Definition

Control Plane Policing (CoPP) defines the traffic classification, queue mapping, and queue shaping for control plane packets directed to switch CPU, achieving to protect switch from being overwhelmed by malicious attacks and overload, maintaining data forwarding and network topology stability. CoPP uses a dedicated control plane configuration through the QoS module of CoS (Class of Service) and Firewall Filter Rule. Figure 1 shows the CoPP process.

Figure 1 CoPP Process

 

CoPP process follows four steps:

Classifying: CoPP identifies and classifies the flow of traffic handled by the switch CPU according to packet information of layer 2, layer 3 and layer4 based on firewall filter rules.

Queue mapping: This action is responsible for sending different types of packets to the specified CPU queue. The packets in different queues have different scheduling priorities according to scheduling weight.

Scheduling: When a network is congested intermittently and delay-sensitive services require higher bandwidth than other services, or when there are packets in multiple queues to be transmitted, scheduling is responsible for selecting a queue with a scheduling algorithm and processing the packets from the queue. CoPP uses the Weighted Round Robin (WRR) scheduling algorithm; please refer to 1.1.3 Queue Mapping and Scheduling for details about WRR.

Queue shaping: Set a minimum and maximum bandwidth for each CPU queue in packets per second (PPS) for queue shaping, this queue bandwidth limit ensures that the CPU will not face excessively loaded conditions in any case.

CoPP Traffic Classification

Based on the firewall filter rules, control plane packets directed to switch CPU are checked to see whether they hit a matching field specified in the firewall filter rules. If the packet matches a specified matching field, it is considered a member of a class and maps to a specified CPU queue according to the queue mapping policy.

and is the logical operator between the matching fields with the same sequence number, that is, to be considered to match a firewall filter rule and included in a class, the packets must match all of the matching fields with the same sequence number.

CoPP supports both IPv4 and IPv6 firewall filters, the descriptions of the supported matching fields are as follows:


Table 1 Ether Type value of the common protocols

Protocol Type

Ether Type(Hexadecimal)

Internet Protocol, Version 4 (IPv4)

0x0800

Address Resolution Protocol (ARP)

0x0806

Reverse Address Resolution Protocol (RARP)

0x8035

AppleTalk (Ethertalk)

0x809b

AppleTalk Address Resolution Protocol (AARP)

0x80f3

IEEE 802.1Q-tagged frame

0x8100

Novell IPX (alt)

0x8137

Novell

0x8138

Internet Protocol, Version 6 (IPv6)

0x86DD

Ethernet Slow Protocols

0x8809

Queue Mapping and Scheduling

Queue Mapping

With CoPP traffic classification, packets that match a firewall filter rule will be sent to a specified CPU queue according to the queue mapping policy.

If a packet matches no class for ACL action discard or forward, the match processing is as follows.
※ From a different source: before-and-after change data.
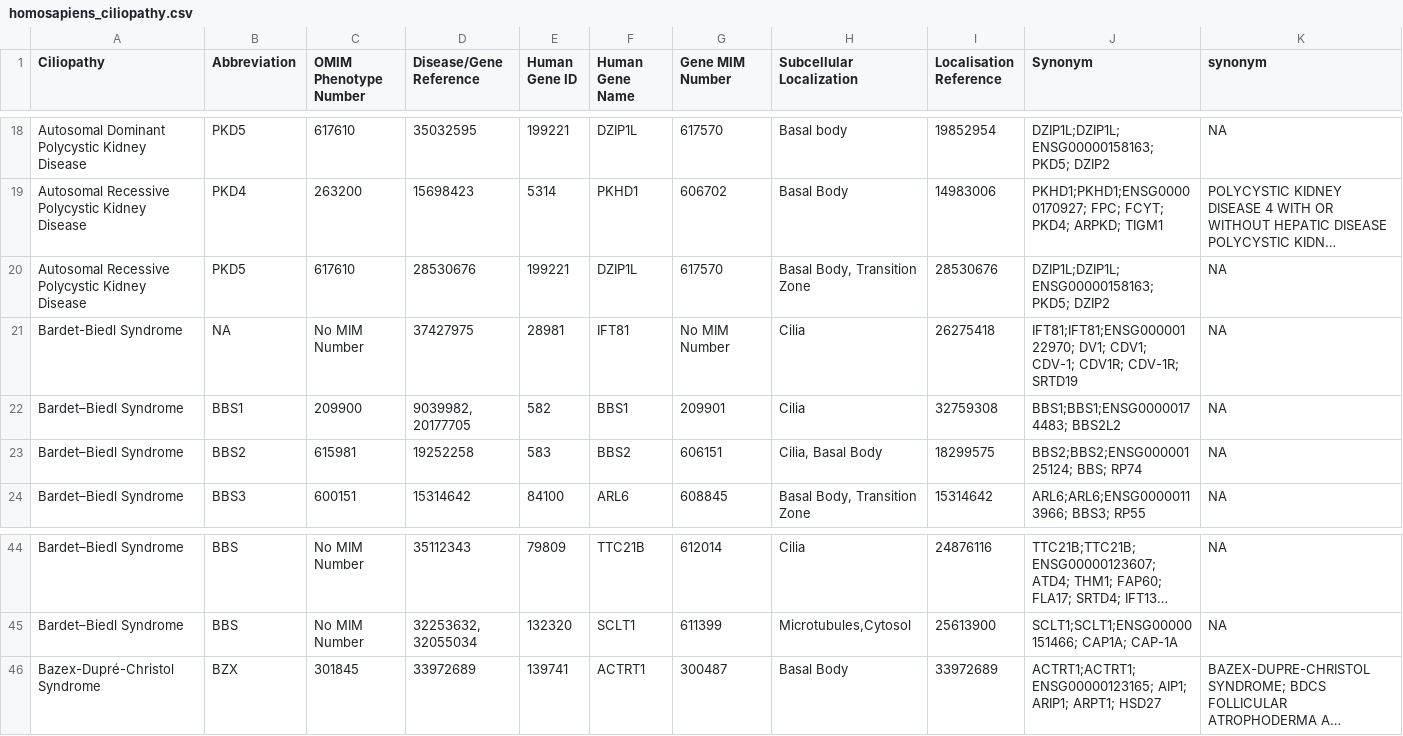
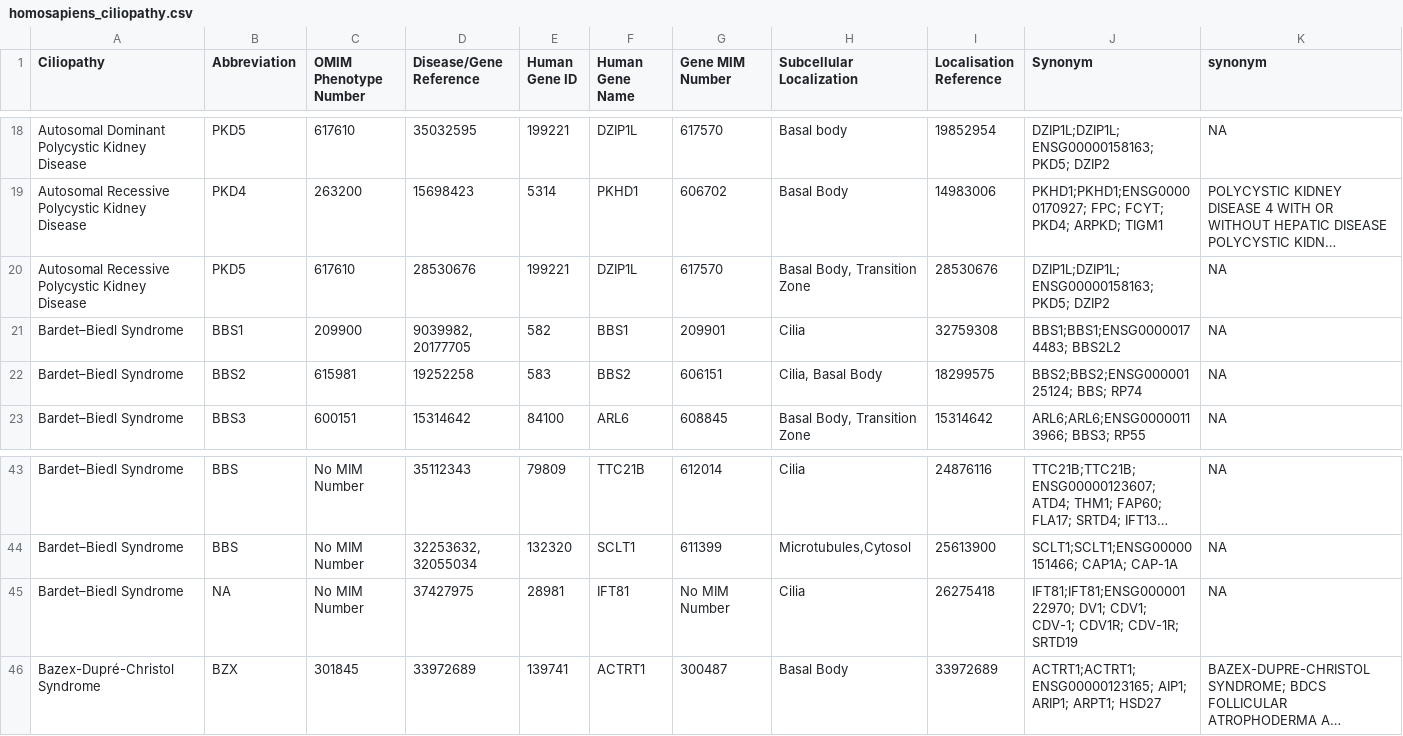
Before and after one commit to thekaplanlab/CiliaMiner, a CSV file: data/homosapiens_ciliopathy.csv, drawn as a sheet; only a part is shown, gaps mark what is left out; long unchanged cells end in …; removed rows and columns are numbered as before the commit, all else as after; the diff names each change by its address in the sheet, - before the commit and + after, or states it on an @@ line.

Commit message:
Updated data

```diff
--- a/data/homosapiens_ciliopathy.csv
+++ b/data/homosapiens_ciliopathy.csv
-row 21: Bardet-Biedl Syndrome | NA | No MIM Number | 37427975 | 28981 | IFT81 | No MIM Number | Cilia | 26275418 | IFT81;IFT81;ENSG00000122970; DV1; CDV1; CDV-1; CDV1R; CDV-1R; SRTD19 | NA
+row 45: Bardet–Biedl Syndrome | NA | No MIM Number | 37427975 | 28981 | IFT81 | No MIM Number | Cilia | 26275418 | IFT81;IFT81;ENSG00000122970; DV1; CDV1; CDV-1; CDV1R; CDV-1R; SRTD19 | NA
```
Also changed, not shown: data/ortholog_human_celegans.csv, data/ortholog_human_creinhardtii.csv, 3 other files.
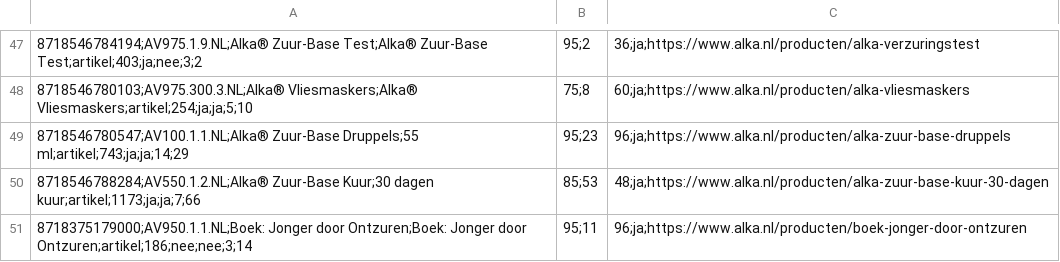
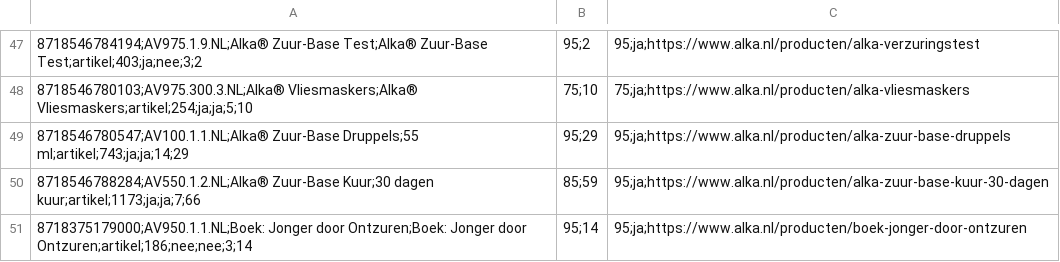
Before and after one commit to Maximillian-creator/alka-feed, a CSV file: alka_tekstbron.csv, drawn as a sheet; only a part is shown, gaps mark what is left out; the diff covers the shown part only.

```diff
--- a/alka_tekstbron.csv
+++ b/alka_tekstbron.csv
@@ -47,5 +47,5 @@
-8718546784194;AV975.1.9.NL;Alka® Zuur-Base Test;Alka® Zuur-Base Test;artikel;403;ja;nee;3;2,95;2,36;ja;https://www.alka.nl/producten/alka-verzuringstest
-8718546780103;AV975.300.3.NL;Alka® Vliesmaskers;Alka® Vliesmaskers;artikel;254;ja;ja;5;10,75;8,60;ja;https://www.alka.nl/producten/alka-vliesmaskers
-8718546780547;AV100.1.1.NL;Alka® Zuur-Base Druppels;55 ml;artikel;743;ja;ja;14;29,95;23,96;ja;https://www.alka.nl/producten/alka-zuur-base-druppels
-8718546788284;AV550.1.2.NL;Alka® Zuur-Base Kuur;30 dagen kuur;artikel;1173;ja;ja;7;66,85;53,48;ja;https://www.alka.nl/producten/alka-zuur-base-kuur-30-dagen
-8718375179000;AV950.1.1.NL;Boek: Jonger door Ontzuren;Boek: Jonger door Ontzuren;artikel;186;nee;nee;3;14,95;11,96;ja;https://www.alka.nl/producten/boek-jonger-door-ontzuren
+8718546784194;AV975.1.9.NL;Alka® Zuur-Base Test;Alka® Zuur-Base Test;artikel;403;ja;nee;3;2,95;2,95;ja;https://www.alka.nl/producten/alka-verzuringstest
+8718546780103;AV975.300.3.NL;Alka® Vliesmaskers;Alka® Vliesmaskers;artikel;254;ja;ja;5;10,75;10,75;ja;https://www.alka.nl/producten/alka-vliesmaskers
+8718546780547;AV100.1.1.NL;Alka® Zuur-Base Druppels;55 ml;artikel;743;ja;ja;14;29,95;29,95;ja;https://www.alka.nl/producten/alka-zuur-base-druppels
+8718546788284;AV550.1.2.NL;Alka® Zuur-Base Kuur;30 dagen kuur;artikel;1173;ja;ja;7;66,85;59,95;ja;https://www.alka.nl/producten/alka-zuur-base-kuur-30-dagen
+8718375179000;AV950.1.1.NL;Boek: Jonger door Ontzuren;Boek: Jonger door Ontzuren;artikel;186;nee;nee;3;14,95;14,95;ja;https://www.alka.nl/producten/boek-jonger-door-ontzuren
```
Also changed, not shown: 88 edited cells elsewhere in this file, 1 other file.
Packet classification included within queue mapping policy is processed top-down. When a packet is found to match a class, no further match processing is performed. That is, a packet can only belong to a single class, and it is the first one to which a match occurs.

If a packet is found to match a class for ACL action discard or forward, the match processing is as follows:

When a packet directed to switch CPU matches none of the defined firewall filter rule, it is automatically mapped to CPU queue 0.

The mapping relationships between the firewall filter rule and CPU queue are:

Scheduling

CoPP uses WRR (Weighted Round Robin) to schedule packets in queues.

In order to ensure every queue has certain servicing time, WRR uses a round robin scheduling algorithm between the queues. When the scheduler mode is WRR, every queue can have a weighted value, which is also known as scheduling weight. Scheduling weight implies that when the egress port schedules the queue messages a proportion of scheduling resources are to be used. Scheduling unit is Kbps. The example of a WRR scheduling algorithm is as follows:

On the 1000 Mbps egress port, the scheduling weights of eight queues are 5, 4, 3, 3, 2, 1, 1, 1; this ensures that even the lowest priority queue gets bandwidth.

The calculation method is as follows: 

1/ (5+4+3+3+2+1+1+1)*1000 Mbps=50 Mbps. 

This can help avoid the problem of packets in the lower priority queues not getting service for longer periods of time. The advantage is that although the queue scheduling uses round robin scheduling, every queue does not distribute at a fixed service time: if a queue is empty, the next queue should be scheduled immediately. In this way, it makes full use of bandwidth resources. When using WRR scheduling algorithm, user can define the weighted value for each queue.

Queue Shaping

Queue shaping adjusts the rate of traffic to switch CPU. It helps to reduce traffic bursts so that packets can be transmitted at a stable rate through to CPU. For queues of different priorities, the device can provide differentiated services using different queue shaping parameter settings of Max-bandwidth-pps and Min-bandwidth-pps.